Remember Initial Coin Offerings (ICOs)? Filecoin’s ICO raised over $257 million last year. Ethereum, who had their initial coin offering way back in 2014, sold 11.9 million ether tokens and raising an eye-watering $16 million. And the ICO for Block.one’s EOS platform raised over $185 million. One narrative goes that ICOs were the Next Big Thing for a long time, offering huge returns on investment and an innovative new way to raise capital – until the regulatory authorities started to clamp down on them. So, did this mark the end for a financial phenomena that has taken the financial markets by storm over the last couple of years? My hunch is not – and here’s why.
My first reason is the attitude of the authorities in Zug, where my own OMNIA business is headquartered. The Swiss financial policy makers have generally backed the right horse over the years, and I don’t see any reason to change that opinion now. The approach that they’ve taken to regulating crypto currencies – including the raising of capital via ICOs – has been typically open, and I think this will continue. It has helped to create a thriving community of like-minded innovators in the so-called Crypto Valley in Zug, and I think this will be a policy that should continue for some time.
A positive outlook
But what’s the broader outlook for ICOs? Well, I think that one of the most fundamental issues that the new breed of financial innovators will need to address in 2018 and beyond is security. So much of the way that the global financial system works is down to faith – faith in the stability and security of the systems and processes that underpin the markets. And the fact is that the blockchain technology that works behind crypto currencies, and the technology that supports the actual nuts and bolts of any Initial Coin Offering – the digital wallets, the web pages and the smart contracts – is all still relatively new.
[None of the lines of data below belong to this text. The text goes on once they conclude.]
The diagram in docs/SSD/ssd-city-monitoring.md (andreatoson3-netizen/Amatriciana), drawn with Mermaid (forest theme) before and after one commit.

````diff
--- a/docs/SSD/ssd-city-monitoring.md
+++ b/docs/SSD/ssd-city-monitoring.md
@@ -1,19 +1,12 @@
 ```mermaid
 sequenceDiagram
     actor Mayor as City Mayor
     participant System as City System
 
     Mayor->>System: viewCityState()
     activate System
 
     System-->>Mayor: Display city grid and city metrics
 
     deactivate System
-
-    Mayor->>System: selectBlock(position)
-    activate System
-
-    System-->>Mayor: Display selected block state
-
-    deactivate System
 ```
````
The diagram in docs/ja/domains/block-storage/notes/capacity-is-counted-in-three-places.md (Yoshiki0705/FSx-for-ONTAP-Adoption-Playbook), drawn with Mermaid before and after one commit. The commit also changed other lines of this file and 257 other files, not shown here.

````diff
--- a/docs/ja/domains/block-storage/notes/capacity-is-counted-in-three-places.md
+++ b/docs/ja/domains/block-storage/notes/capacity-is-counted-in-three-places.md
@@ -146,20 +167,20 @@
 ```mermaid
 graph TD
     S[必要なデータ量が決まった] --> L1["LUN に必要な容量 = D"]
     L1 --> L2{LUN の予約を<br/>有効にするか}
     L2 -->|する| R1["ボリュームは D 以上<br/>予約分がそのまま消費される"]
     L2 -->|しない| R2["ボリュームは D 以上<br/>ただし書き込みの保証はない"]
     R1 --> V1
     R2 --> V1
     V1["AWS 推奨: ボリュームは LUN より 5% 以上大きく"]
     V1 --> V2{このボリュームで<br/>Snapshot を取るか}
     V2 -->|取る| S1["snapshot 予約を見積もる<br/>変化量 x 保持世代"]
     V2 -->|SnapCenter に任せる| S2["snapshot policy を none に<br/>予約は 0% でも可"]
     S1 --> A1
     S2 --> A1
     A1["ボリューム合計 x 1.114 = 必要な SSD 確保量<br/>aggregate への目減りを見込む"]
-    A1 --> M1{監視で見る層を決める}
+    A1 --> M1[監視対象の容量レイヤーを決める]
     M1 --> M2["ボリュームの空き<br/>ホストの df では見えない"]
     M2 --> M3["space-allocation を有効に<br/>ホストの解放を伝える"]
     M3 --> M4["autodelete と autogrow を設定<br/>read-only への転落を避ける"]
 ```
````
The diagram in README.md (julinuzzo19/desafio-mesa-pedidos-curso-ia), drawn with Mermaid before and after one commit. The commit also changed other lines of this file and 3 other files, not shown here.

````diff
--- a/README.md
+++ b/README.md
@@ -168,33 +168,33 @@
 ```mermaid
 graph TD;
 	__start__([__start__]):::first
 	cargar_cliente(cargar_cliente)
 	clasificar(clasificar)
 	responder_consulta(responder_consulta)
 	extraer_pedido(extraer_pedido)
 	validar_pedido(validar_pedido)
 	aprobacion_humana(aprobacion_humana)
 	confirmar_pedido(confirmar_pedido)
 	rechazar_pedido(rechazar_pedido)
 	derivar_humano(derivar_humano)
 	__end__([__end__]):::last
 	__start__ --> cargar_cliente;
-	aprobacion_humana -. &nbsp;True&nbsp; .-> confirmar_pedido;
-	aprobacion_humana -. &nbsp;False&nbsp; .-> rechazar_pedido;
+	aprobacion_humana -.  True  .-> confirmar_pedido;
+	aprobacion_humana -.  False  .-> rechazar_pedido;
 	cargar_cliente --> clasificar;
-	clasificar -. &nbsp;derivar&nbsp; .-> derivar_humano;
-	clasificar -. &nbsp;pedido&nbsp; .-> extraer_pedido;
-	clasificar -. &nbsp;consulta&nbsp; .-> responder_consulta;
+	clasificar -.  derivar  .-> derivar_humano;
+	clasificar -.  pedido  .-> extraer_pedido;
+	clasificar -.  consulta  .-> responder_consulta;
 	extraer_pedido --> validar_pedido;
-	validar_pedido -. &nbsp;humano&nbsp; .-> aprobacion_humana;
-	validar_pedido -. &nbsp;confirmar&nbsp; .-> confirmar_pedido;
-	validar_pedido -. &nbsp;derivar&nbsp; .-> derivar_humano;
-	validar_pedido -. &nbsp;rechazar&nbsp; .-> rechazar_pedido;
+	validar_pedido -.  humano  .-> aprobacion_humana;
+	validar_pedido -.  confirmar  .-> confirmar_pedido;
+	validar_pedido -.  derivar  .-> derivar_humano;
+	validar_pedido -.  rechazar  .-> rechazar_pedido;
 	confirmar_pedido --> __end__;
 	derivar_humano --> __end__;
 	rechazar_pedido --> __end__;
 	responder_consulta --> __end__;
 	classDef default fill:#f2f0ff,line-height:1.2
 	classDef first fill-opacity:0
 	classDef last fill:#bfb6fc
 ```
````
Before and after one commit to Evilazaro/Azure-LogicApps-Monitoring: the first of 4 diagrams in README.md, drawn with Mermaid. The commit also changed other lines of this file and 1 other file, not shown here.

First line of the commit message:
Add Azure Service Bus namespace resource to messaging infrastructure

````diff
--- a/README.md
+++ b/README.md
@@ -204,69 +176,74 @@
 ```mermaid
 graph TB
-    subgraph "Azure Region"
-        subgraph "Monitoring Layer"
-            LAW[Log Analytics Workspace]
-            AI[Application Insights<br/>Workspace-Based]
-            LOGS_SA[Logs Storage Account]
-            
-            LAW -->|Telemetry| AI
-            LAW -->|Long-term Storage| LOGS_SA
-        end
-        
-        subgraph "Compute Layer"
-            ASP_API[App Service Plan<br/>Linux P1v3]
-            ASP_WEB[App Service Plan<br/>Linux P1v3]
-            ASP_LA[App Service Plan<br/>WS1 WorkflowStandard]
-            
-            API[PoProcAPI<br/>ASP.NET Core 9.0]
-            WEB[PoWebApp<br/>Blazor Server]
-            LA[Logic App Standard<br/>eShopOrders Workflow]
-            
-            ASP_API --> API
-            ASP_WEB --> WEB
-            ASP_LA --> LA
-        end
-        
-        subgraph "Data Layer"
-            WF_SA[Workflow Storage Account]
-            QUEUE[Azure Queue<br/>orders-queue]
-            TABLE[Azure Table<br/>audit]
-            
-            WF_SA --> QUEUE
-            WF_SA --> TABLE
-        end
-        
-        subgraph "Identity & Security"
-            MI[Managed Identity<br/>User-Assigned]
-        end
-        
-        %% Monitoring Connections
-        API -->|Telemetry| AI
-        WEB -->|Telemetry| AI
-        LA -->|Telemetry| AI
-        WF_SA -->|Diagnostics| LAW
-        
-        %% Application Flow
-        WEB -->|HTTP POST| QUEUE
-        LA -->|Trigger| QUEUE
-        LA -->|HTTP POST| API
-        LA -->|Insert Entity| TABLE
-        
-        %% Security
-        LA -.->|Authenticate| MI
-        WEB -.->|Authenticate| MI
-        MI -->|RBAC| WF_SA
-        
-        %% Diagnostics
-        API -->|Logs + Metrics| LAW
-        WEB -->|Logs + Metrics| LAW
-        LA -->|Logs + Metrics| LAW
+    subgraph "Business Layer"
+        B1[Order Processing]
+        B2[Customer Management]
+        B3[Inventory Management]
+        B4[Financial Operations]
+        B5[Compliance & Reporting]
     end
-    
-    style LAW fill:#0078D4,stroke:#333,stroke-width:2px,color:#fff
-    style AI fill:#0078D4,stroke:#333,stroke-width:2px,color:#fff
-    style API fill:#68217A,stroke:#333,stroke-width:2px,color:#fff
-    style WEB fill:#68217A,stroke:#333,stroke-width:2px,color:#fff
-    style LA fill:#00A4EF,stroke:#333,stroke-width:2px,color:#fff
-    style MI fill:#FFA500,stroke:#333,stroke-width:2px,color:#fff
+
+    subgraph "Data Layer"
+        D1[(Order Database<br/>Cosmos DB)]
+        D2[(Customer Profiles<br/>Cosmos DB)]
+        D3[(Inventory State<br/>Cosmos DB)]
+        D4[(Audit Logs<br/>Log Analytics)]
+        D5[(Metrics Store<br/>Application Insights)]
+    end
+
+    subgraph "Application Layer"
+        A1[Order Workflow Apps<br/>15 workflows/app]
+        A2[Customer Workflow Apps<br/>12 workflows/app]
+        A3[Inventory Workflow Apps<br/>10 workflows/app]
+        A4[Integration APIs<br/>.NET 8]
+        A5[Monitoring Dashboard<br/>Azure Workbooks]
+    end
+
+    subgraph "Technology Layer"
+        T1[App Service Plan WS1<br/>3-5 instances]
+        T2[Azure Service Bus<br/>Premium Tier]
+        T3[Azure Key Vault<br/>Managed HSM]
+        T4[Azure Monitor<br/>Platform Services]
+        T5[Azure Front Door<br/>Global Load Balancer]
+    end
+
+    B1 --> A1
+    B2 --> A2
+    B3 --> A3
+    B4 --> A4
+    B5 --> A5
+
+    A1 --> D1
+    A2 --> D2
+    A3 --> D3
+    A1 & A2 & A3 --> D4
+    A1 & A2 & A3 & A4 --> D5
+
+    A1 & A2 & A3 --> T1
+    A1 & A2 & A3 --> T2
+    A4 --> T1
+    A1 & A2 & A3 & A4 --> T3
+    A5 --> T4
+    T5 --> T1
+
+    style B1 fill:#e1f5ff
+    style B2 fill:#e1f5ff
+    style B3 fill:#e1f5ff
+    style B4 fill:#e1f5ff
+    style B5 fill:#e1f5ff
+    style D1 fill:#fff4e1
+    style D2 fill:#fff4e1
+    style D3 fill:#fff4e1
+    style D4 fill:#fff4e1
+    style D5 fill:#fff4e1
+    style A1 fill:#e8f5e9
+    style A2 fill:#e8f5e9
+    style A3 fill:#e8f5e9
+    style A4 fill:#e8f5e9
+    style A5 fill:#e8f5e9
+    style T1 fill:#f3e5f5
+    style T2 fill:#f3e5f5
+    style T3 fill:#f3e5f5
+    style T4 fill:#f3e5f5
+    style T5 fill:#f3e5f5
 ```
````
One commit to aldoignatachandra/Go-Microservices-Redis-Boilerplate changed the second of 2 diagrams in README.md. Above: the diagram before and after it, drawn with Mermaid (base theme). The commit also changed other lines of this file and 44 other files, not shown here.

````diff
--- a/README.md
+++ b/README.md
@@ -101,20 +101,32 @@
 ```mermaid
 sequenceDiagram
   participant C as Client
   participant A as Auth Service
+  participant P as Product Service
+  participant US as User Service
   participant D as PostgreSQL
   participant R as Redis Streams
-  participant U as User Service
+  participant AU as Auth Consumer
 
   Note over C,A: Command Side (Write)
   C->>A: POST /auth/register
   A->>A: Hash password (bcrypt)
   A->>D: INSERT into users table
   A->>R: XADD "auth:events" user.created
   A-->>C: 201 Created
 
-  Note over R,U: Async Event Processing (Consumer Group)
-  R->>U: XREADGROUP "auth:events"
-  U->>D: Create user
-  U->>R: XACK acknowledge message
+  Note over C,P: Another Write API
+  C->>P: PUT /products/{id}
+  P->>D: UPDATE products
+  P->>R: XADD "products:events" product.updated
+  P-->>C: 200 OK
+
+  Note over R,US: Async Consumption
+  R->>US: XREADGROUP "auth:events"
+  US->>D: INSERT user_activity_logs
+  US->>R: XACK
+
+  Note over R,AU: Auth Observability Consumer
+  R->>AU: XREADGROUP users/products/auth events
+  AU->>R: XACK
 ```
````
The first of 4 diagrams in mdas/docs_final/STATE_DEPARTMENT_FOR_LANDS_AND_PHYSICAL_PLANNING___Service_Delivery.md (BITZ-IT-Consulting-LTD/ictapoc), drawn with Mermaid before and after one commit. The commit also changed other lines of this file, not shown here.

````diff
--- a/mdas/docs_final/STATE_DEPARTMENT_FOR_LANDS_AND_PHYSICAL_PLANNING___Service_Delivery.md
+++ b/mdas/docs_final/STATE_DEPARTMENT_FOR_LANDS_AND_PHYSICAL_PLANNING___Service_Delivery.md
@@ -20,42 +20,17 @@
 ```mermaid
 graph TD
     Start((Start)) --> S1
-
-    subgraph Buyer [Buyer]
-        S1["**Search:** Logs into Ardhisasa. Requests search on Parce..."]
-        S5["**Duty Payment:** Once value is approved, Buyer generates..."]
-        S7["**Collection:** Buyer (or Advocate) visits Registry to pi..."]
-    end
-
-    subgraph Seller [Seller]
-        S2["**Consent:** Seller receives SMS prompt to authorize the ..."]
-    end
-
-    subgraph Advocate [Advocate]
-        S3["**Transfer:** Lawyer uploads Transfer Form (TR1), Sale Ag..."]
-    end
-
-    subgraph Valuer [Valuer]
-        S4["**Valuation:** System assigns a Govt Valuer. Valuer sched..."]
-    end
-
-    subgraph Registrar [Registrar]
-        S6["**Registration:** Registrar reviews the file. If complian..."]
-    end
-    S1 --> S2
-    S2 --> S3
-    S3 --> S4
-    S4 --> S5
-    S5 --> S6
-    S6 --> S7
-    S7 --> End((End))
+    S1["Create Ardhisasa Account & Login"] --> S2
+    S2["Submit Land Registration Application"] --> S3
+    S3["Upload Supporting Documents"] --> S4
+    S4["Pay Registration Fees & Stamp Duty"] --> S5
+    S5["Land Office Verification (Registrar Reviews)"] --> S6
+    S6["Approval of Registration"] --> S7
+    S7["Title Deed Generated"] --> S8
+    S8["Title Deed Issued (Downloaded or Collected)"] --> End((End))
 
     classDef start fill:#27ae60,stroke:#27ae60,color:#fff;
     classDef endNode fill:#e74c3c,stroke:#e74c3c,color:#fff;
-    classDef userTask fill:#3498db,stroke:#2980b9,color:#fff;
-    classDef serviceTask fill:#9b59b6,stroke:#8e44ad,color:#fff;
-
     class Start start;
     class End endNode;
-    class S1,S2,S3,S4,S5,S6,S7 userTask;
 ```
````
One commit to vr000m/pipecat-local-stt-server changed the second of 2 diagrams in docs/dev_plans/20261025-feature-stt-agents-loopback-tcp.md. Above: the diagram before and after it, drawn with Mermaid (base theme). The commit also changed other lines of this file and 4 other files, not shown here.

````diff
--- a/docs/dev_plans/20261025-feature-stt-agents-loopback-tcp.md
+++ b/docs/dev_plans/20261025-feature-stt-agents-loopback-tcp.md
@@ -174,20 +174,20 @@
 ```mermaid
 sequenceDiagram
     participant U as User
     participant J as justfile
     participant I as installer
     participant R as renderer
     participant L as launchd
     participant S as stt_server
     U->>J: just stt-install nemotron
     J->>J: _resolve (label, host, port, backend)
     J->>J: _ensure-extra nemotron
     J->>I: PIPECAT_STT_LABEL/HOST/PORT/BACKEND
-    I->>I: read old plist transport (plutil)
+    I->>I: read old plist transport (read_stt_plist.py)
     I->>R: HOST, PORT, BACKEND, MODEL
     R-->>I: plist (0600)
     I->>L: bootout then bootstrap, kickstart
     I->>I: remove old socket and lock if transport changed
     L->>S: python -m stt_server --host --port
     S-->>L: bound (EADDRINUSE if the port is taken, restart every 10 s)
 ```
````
Ensuring the security of all of these different elements – and protecting potential investors from the attentions of ever more sophisticated hackers – is, I believe, absolutely fundamental to making sure that ICOs can be viable again.
Because if we get these kinds of security details right, then I believe that the ICO boom will continue through 2018, even in the face of increasing regulation from financial authorities. A big part of this, I think, is down to the rate at which this kind of technology accelerates – the applications of blockchain technology are increasing every day, and ICOs will remain a valid way of raising the necessary capital to fund this growth. It’s also possible that ICOs, and blockchain-based cryptocurrencies in general, will simply become more mainstream in the years to come – while it’s clear that the authorities are quite rightly keen to clamp down hard on those who are attempting to cheat investors, as the market grows, and the regulations become clearer, I think that regulatory involvement will ultimately only be a positive influence.
Trust, transparency and reliability are fundamentally important to any financial process or system, and so I think that it is actually a positive sign that the authorities are taking more of an interest in crypto currencies and ICOs in particular. For me, this heightened attention is in some ways a mark of the continuing robust health of this new financial reality – and I’m fascinated to see where it will lead.
Throughout last year, ICOs were the most visible sign of a new way of operating in an era of fast-moving technological development – and I personally don’t see any reason why that revolution should stop any time soon.